In this chapter we looked at the particular performance characteristics of stored programs and offered advice about when to use stored program logic in place of “straight” SQL and how to optimize the algorithms we write in the MySQL stored program language.
As we have emphasized repeatedly, the performance of most stored programs will depend primarily on the performance of the SQL statements found within the stored program. Before optimizing stored program statements, make sure that all of the SQL statements are fully optimized.
The MySQL stored program language is currently slower than most alternative procedural languages—such as Java and PHP—when it comes to number crunching. In general, we are better off implementing computationally expensive code in one of these other languages.
Stored programs can, however, really shine from a performance standpoint when a relatively small output is calculated from a large number of database rows. This is because other languages must transfer these rows across the network, while stored program execution occurs inside the database, minimizing network traffic.

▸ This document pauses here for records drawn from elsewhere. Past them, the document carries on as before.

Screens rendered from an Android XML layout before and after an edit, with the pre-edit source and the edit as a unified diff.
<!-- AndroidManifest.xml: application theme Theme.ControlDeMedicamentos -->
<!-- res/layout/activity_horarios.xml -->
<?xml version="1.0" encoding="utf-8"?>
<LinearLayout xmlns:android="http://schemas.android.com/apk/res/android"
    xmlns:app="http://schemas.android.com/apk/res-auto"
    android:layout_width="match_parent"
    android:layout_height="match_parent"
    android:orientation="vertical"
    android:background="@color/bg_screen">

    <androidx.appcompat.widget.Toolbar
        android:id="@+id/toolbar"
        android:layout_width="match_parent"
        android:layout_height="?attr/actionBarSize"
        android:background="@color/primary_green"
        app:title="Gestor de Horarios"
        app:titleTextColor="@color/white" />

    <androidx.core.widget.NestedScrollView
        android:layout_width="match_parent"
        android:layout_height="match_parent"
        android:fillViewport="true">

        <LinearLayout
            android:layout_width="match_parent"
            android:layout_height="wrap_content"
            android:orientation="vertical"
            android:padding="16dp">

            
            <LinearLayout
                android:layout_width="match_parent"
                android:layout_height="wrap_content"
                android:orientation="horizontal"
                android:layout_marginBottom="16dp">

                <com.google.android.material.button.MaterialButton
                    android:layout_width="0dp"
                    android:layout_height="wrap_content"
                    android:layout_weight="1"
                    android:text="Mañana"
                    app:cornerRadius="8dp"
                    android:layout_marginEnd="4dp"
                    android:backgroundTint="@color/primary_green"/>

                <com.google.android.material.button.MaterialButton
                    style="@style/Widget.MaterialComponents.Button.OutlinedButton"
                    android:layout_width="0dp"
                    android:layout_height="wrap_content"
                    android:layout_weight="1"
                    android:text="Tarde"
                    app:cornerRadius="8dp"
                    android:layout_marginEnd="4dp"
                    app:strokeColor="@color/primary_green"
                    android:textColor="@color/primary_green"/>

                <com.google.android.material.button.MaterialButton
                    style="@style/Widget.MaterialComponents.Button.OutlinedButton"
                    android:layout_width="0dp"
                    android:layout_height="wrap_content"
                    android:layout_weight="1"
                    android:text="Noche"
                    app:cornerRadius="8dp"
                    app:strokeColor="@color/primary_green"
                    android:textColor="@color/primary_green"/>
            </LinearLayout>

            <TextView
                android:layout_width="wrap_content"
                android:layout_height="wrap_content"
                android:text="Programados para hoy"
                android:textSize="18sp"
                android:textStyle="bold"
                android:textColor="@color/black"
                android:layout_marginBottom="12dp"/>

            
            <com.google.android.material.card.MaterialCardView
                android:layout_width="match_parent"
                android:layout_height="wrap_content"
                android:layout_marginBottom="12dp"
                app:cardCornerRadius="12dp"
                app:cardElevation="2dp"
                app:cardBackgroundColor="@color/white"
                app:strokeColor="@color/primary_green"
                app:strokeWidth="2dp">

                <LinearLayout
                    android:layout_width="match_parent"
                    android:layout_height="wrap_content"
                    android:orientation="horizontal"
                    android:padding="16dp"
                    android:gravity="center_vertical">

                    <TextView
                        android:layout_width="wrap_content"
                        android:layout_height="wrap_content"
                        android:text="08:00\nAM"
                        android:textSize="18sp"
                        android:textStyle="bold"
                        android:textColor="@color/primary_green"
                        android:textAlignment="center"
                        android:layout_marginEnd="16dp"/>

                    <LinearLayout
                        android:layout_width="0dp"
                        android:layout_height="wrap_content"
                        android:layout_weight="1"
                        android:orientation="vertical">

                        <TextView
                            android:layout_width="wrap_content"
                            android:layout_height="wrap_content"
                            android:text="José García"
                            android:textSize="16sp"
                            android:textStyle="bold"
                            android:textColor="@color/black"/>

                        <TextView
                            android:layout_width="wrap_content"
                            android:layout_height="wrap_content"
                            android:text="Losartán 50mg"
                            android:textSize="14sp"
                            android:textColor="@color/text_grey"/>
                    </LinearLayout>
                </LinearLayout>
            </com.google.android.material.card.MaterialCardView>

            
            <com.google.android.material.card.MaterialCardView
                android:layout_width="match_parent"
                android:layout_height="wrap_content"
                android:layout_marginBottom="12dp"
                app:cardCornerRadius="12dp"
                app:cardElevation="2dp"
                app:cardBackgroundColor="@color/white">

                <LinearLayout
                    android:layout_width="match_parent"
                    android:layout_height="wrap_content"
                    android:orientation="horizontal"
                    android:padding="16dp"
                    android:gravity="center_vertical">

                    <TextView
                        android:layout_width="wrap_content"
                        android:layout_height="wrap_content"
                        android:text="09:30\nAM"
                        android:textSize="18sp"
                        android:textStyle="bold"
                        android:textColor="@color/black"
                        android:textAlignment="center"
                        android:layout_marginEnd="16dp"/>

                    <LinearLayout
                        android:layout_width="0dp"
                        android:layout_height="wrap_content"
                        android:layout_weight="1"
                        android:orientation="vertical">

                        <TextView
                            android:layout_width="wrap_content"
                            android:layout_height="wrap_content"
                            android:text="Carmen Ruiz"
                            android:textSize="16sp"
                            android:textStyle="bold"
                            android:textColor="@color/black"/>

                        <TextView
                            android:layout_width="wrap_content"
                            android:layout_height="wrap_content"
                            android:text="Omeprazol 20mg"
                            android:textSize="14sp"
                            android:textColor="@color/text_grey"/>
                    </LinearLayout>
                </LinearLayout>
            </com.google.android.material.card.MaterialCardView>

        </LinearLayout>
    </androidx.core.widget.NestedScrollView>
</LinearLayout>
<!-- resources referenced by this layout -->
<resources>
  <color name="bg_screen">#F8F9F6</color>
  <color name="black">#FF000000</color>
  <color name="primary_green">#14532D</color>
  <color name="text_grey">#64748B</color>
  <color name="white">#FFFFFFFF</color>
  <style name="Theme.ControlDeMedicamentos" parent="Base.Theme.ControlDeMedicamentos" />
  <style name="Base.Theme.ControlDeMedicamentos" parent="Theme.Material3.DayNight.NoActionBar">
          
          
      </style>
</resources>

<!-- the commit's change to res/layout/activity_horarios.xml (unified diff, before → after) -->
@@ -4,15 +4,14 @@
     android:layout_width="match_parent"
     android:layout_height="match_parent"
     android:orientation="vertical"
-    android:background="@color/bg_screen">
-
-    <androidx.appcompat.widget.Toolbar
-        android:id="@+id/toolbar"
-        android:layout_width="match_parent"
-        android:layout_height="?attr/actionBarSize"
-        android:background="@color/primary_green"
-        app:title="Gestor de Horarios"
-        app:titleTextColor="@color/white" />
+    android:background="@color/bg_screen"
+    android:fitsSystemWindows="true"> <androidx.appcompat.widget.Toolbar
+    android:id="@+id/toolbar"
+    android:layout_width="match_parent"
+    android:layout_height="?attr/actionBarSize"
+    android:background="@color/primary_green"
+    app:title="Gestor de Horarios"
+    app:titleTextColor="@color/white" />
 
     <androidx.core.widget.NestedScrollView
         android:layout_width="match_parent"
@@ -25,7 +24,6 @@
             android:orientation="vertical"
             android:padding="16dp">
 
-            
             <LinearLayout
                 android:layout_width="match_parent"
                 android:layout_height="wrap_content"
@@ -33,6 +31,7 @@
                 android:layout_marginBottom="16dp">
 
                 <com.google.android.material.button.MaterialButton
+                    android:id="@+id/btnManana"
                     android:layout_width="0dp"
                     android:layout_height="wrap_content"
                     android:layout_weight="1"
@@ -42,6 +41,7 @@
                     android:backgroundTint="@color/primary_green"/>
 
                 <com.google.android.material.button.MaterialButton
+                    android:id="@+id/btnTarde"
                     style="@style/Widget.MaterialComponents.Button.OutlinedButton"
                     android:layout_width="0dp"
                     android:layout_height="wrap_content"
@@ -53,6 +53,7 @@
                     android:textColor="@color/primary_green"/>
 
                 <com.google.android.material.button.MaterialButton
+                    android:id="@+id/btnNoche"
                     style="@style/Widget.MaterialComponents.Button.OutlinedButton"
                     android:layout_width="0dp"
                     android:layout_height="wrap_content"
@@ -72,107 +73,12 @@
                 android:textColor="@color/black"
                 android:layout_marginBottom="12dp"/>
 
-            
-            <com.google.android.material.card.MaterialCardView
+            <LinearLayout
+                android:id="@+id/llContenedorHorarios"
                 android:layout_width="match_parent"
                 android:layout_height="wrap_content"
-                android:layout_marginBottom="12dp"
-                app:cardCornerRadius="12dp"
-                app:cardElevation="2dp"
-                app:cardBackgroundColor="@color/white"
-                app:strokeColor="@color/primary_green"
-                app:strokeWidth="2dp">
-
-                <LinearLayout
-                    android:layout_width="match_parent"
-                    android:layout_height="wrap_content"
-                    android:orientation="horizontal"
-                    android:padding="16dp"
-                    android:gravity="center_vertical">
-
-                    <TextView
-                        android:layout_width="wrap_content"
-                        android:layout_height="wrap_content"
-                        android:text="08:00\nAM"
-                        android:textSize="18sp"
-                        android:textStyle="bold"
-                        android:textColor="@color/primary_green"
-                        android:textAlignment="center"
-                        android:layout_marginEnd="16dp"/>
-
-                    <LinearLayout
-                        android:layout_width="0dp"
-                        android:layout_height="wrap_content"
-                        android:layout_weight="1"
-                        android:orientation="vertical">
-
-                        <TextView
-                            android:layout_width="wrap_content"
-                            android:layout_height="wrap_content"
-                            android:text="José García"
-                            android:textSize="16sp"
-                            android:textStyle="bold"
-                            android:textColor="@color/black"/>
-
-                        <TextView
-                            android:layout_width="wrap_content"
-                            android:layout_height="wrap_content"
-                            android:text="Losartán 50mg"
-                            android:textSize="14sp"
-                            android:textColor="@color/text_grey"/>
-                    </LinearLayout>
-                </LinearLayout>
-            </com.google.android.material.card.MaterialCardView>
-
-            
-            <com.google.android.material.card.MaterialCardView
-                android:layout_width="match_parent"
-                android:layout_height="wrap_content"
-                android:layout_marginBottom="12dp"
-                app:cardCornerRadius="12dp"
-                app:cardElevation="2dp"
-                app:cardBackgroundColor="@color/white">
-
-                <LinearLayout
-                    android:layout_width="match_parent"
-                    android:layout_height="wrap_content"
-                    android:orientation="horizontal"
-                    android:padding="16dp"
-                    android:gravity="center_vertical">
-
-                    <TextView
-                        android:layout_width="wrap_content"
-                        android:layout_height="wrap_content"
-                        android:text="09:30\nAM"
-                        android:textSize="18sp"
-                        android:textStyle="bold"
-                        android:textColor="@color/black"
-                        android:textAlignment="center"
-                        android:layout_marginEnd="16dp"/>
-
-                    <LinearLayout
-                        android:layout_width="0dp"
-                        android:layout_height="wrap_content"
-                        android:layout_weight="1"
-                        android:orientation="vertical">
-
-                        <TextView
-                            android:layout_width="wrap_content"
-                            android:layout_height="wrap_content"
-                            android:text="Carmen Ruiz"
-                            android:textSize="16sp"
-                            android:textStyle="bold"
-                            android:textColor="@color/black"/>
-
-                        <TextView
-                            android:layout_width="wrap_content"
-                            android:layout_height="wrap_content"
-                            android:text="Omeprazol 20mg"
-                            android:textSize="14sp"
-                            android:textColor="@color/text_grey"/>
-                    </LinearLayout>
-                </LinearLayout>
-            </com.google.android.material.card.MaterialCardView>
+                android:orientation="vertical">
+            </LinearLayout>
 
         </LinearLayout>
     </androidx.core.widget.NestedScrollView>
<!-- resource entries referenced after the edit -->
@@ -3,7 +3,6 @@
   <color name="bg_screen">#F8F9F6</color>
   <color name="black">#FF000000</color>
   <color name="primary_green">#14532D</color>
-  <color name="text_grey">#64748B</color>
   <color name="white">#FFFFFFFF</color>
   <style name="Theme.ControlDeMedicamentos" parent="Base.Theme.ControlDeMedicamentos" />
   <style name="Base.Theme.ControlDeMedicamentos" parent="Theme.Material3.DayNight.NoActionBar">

Sometimes stored programs can also be used as an alternative to hard-to-optimize SQL. This will typically be true when the SQL language forces we to repetitively fetch the same data, or when the SQL logic is enormously complex and we need to “divide and conquer.” However, a stored program solution will typically take more programming investment than a SQL equivalent, so we must ...